  17. [17]
    Quartel D, Ferreira Pires L, van Sinderen M, (2002) On Architectural Support for Behaviour Refinement in Distributed Systems Design. Journal of Integrated Design and Process Science 6(1): 1–30Google Scholar
  18. [18]
    Quartel DAC, Steen MWA, Pokraev S, van Sinderen MJ, (2007) COSMO: A Conceptual Framework for Service Modelling and Refinement. Information Systems Frontiers 9: 225–244CrossRefGoogle Scholar
  19. [19]
    Skogan D, Grønmo R, Solheim I, (2004) Web service composition in UML. Proc. 8th IEEE Intl. Enterprise Distributed Object Computing Conf.: 47–57Google Scholar
  20. [20]
    Thöne S, Depke R, Engels G, (2003) Process-Oriented, Flexible Composition of Web Services with UML. LNCS 2784: 390–401Google Scholar
  21. [21]
    White SA, (2005) Using BPMN to Model a BPEL Process. BPTrends 3(3): 1–18Google Scholar
  22. [22]
    Zaha JM, Dumas M, ter Hofstede A, Barros A, Decker G, (2006) Service Interaction Modeling: Bridging Global and Local View. Proc. 10th IEEE Intl. EDOC Conf.: 45–55Google Scholar

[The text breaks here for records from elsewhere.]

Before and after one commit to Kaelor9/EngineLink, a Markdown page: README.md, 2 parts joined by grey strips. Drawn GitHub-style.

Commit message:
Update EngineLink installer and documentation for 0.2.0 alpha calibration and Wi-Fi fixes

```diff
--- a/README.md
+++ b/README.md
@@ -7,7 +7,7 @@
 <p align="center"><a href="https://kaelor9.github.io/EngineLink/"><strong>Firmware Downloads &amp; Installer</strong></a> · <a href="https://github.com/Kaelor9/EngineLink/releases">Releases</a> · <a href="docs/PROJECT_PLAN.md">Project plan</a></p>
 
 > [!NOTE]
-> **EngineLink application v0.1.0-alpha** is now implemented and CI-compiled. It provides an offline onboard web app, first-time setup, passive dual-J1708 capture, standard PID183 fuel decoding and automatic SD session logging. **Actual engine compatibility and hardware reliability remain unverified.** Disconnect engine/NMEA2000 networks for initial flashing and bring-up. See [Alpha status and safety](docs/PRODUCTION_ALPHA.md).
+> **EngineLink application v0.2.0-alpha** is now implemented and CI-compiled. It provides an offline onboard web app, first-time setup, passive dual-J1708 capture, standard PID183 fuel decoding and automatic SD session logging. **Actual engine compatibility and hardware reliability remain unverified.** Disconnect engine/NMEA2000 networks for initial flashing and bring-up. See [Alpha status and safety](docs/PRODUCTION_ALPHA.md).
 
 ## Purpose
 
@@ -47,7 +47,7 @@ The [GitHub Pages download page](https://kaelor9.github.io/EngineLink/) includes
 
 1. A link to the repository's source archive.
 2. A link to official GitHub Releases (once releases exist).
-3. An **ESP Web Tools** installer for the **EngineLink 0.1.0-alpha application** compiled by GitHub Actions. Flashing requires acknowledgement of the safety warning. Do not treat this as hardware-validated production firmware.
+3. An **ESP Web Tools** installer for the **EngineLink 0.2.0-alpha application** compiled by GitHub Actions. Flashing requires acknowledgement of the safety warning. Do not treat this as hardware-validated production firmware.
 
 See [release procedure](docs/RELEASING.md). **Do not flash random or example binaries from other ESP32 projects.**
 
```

Copyright information

© Springer-Verlag London Limited 2008

Authors and Affiliations

  • Teduh Dirgahayu
    • 1
  • Dick Quartel
    • 2
  • Marten van Sinderen
    • 1
  1. 1.Centre for Telematics and Information Technology (CTIT)University of TwenteEnschedeThe Netherlands
  2. 2.Telematica InstituutEnschedeThe Netherlands

Personalised recommendations